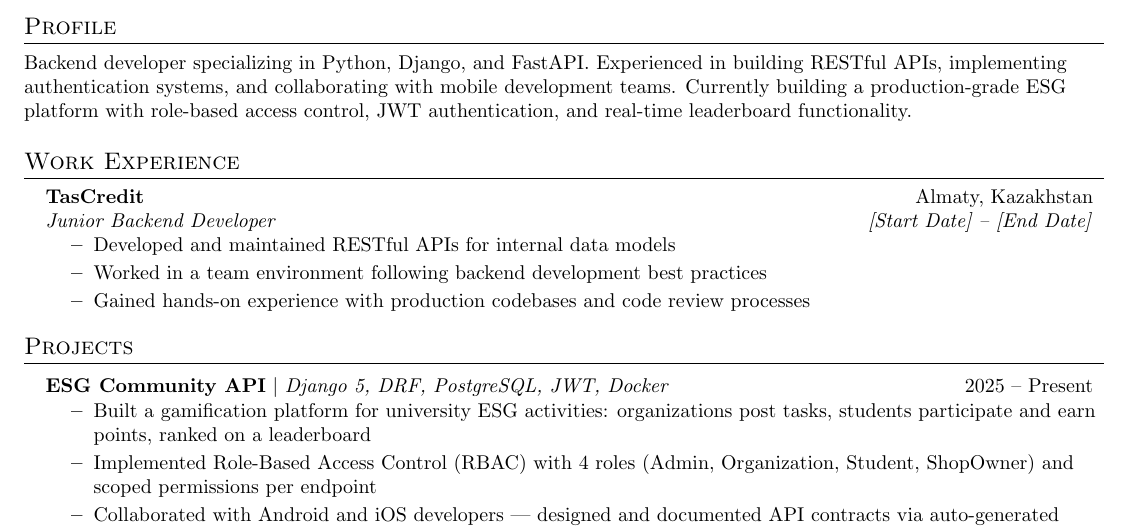
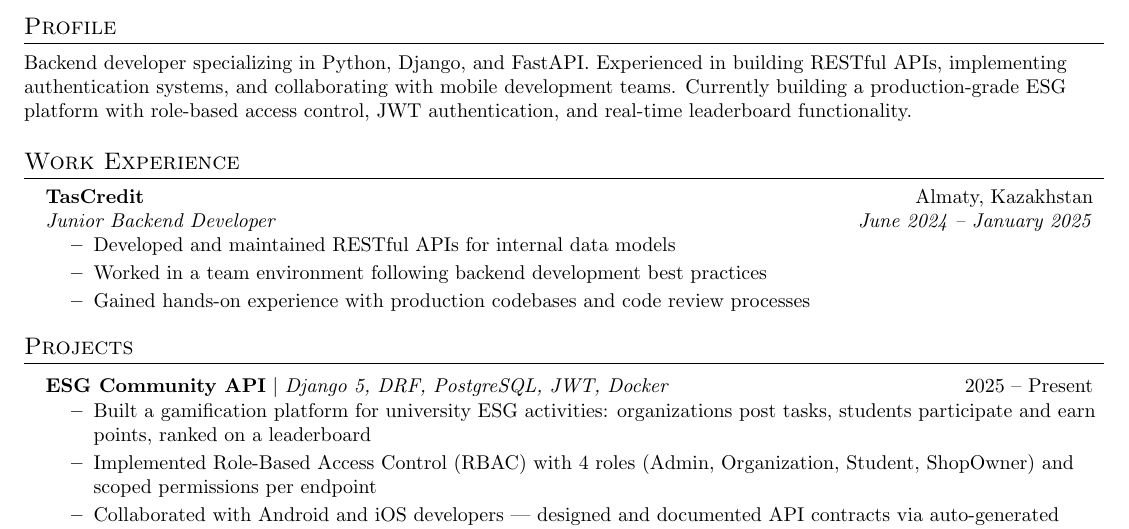
Before and after one commit to Darkhan2123/ESGScoring-backend, a LaTeX CV (cv/darkhan_aukenov_cv.tex): part of the page, cut so that both start at the same text. Compiled offline with pdfLaTeX.

Commit message:
Update TasCredit dates in CV
https://claude.ai/code/session_012VPmxxzwhFkPvJVJsPmGBq

```diff
--- a/cv/darkhan_aukenov_cv.tex
+++ b/cv/darkhan_aukenov_cv.tex
@@ -97,7 +97,7 @@
 
     \resumeSubheading
       {TasCredit}{Almaty, Kazakhstan}
-      {Junior Backend Developer}{[Start Date] -- [End Date]}
+      {Junior Backend Developer}{June 2024 -- January 2025}
       \resumeItemListStart
         \resumeItem{Developed and maintained RESTful APIs for internal data models}
         \resumeItem{Worked in a team environment following backend development best practices}
```
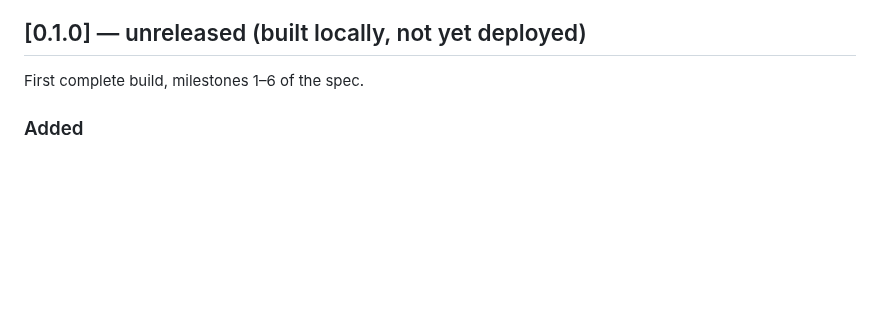
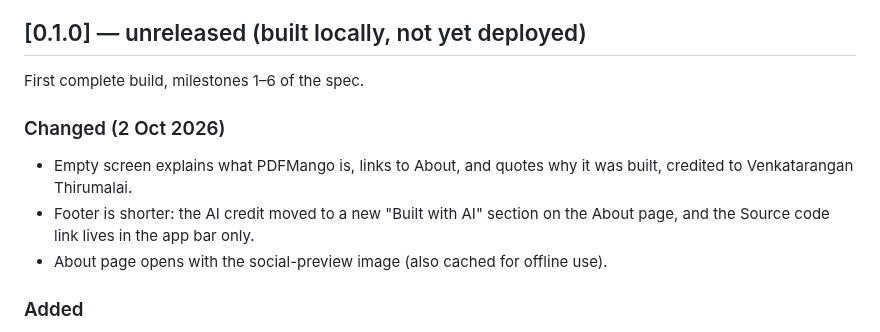
Before and after one commit to venkatarangan/pdfmango, a Markdown page: CHANGELOG.md, the part around the change. Drawn GitHub-style; blank space fills up the shorter version.

```diff
--- a/CHANGELOG.md
+++ b/CHANGELOG.md
@@ -5,6 +5,12 @@ All notable changes to PDFMango. Versions follow [semantic versioning](https://s
 ## [0.1.0] — unreleased (built locally, not yet deployed)
 
 First complete build, milestones 1–6 of the spec.
+
+### Changed (2 Oct 2026)
+
+- Empty screen explains what PDFMango is, links to About, and quotes why it was built, credited to Venkatarangan Thirumalai.
+- Footer is shorter: the AI credit moved to a new "Built with AI" section on the About page, and the Source code link lives in the app bar only.
+- About page opens with the social-preview image (also cached for offline use).
 
 ### Added
 
```
Also changed, not shown: README.md (+1 -1 lines), SPECIFICATION.md (+2 -2 lines), docs/screenshots/desktop-done.png, docs/screenshots/desktop-download.png, docs/screenshots/desktop-empty.png, docs/screenshots/desktop-grid.png, docs/screenshots/phone-empty.png, 6 other files.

•••

» **REQUIRED WORK**
Above are the entries; write them out again exactly, omitting the pictures.

» **THE ANSWER**
Before and after one commit to Darkhan2123/ESGScoring-backend, a LaTeX CV (cv/darkhan_aukenov_cv.tex): part of the page, cut so that both start at the same text. Compiled offline with pdfLaTeX.

Commit message:
Update TasCredit dates in CV
https://claude.ai/code/session_012VPmxxzwhFkPvJVJsPmGBq

```diff
--- a/cv/darkhan_aukenov_cv.tex
+++ b/cv/darkhan_aukenov_cv.tex
@@ -97,7 +97,7 @@
 
     \resumeSubheading
       {TasCredit}{Almaty, Kazakhstan}
-      {Junior Backend Developer}{[Start Date] -- [End Date]}
+      {Junior Backend Developer}{June 2024 -- January 2025}
       \resumeItemListStart
         \resumeItem{Developed and maintained RESTful APIs for internal data models}
         \resumeItem{Worked in a team environment following backend development best practices}
```
Before and after one commit to venkatarangan/pdfmango, a Markdown page: CHANGELOG.md, the part around the change. Drawn GitHub-style; blank space fills up the shorter version.

```diff
--- a/CHANGELOG.md
+++ b/CHANGELOG.md
@@ -5,6 +5,12 @@ All notable changes to PDFMango. Versions follow [semantic versioning](https://s
 ## [0.1.0] — unreleased (built locally, not yet deployed)
 
 First complete build, milestones 1–6 of the spec.
+
+### Changed (2 Oct 2026)
+
+- Empty screen explains what PDFMango is, links to About, and quotes why it was built, credited to Venkatarangan Thirumalai.
+- Footer is shorter: the AI credit moved to a new "Built with AI" section on the About page, and the Source code link lives in the app bar only.
+- About page opens with the social-preview image (also cached for offline use).
 
 ### Added
 
```
Also changed, not shown: README.md (+1 -1 lines), SPECIFICATION.md (+2 -2 lines), docs/screenshots/desktop-done.png, docs/screenshots/desktop-download.png, docs/screenshots/desktop-empty.png, docs/screenshots/desktop-grid.png, docs/screenshots/phone-empty.png, 6 other files.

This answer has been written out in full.